Initial formation of Uzbek culture dates back to the 6th-7th centuries BC, by that time nomadic tribes shifted to a settled way of life in the valleys of Amu Darya, Syr Darya and Zarafshan and founded first states.
Former nomads founded settlements and cities, bringing with them customs and traditions based on ancient cults of their ancestors.
This article surveys the phenomenon by region, drawing on common cultural factors for patterns, but noting country-level distinctions.
In three African countries, bride kidnapping often takes the form of abduction followed by rape. or is forced to when the kidnapper impregnates her, as pregnant women are not seen as eligible for marriage.
In agricultural and patriarchal societies, where bride kidnapping is most common, children work for their family.
A woman leaves her birth family, geographically and economically, when she marries, becoming instead a member of the groom's family.
The marriage is confirmed with a ceremony that follows the abduction by several days.
Over centuries, traditions and customs of Uzbek people remained almost unchanged despite the desire of many invaders to impose alien culture on.
Bride-kidnap marriages in Rwanda often lead to poor outcomes.
Human rights workers report that one third of men who abduct their wives abandon them, leaving the wife without support and impaired in finding a future marriage.

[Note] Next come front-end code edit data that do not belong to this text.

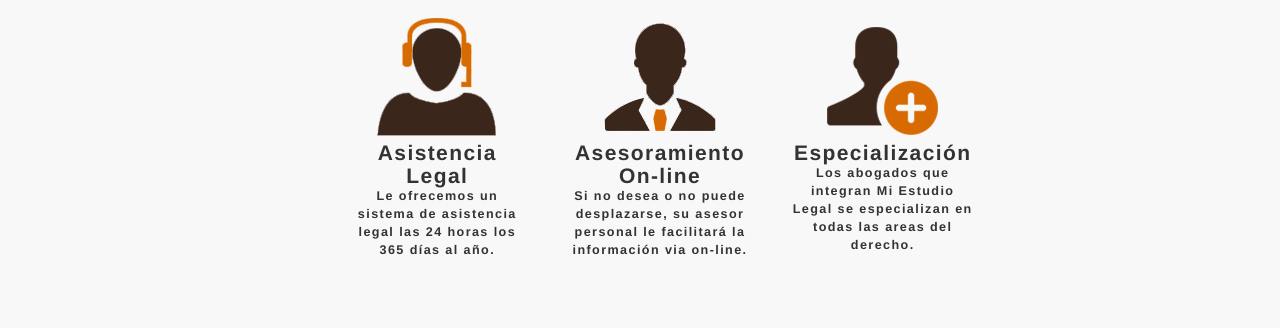
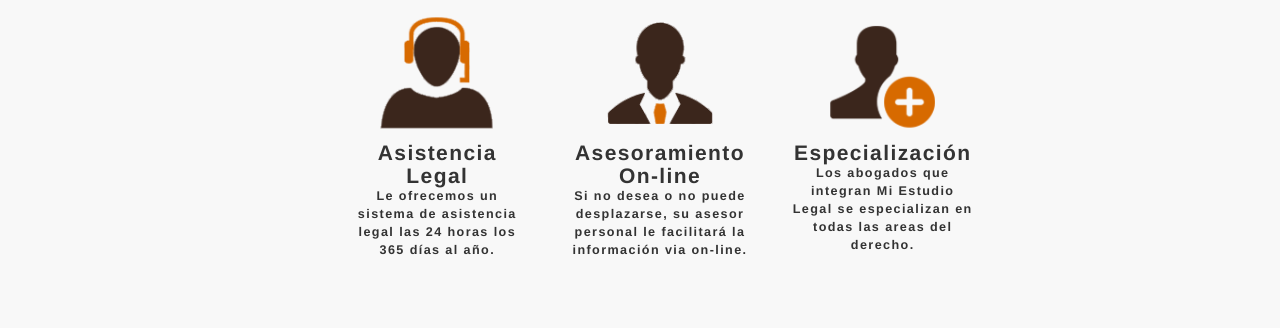
Before and after one commit to nborde/estudio_legal, a website: page public/index.html in a window 1280 px wide. Shown: the part 624-952 px from the top of the page. Drawn offline with Linux system fonts and the light colour scheme.

Commit message:
css issues

```diff
--- a/public/css/landing-page.css
+++ b/public/css/landing-page.css
@@ -187,14 +187,20 @@ ul#iconos li#icono:hover {
 }
 ul#iconos li#icono.primera {
 	background-image: url("../img/icono-automatizacion-140x140.png");
+	background-repeat: no-repeat;
+	background-size: 60% auto;
 	height: auto;
 }
 ul#iconos li#icono.segunda {
 	background-image: url("../img/icono-integracion-140x140.png");
+	background-repeat: no-repeat;
+	background-size: 60% auto;
 	height: auto;
 }
 ul#iconos li#icono.tercera {
 	background-image: url("../img/icono-logistica-140x140.png");
+	background-repeat: no-repeat;
+	background-size: 60% auto;
 	height: auto;
 }
 li#icono span {
```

(See patrilocality for an anthropological explanation.) Due to this loss of labour, the women's families do not want their daughters to marry young, and demand economic compensation (the aforementioned bride price) when they do leave them.
This conflicts with the interests of men, who want to marry early, as marriage means an increase in social status, and the interests of the groom's family, who will gain another pair of hands for the family farm, business or home.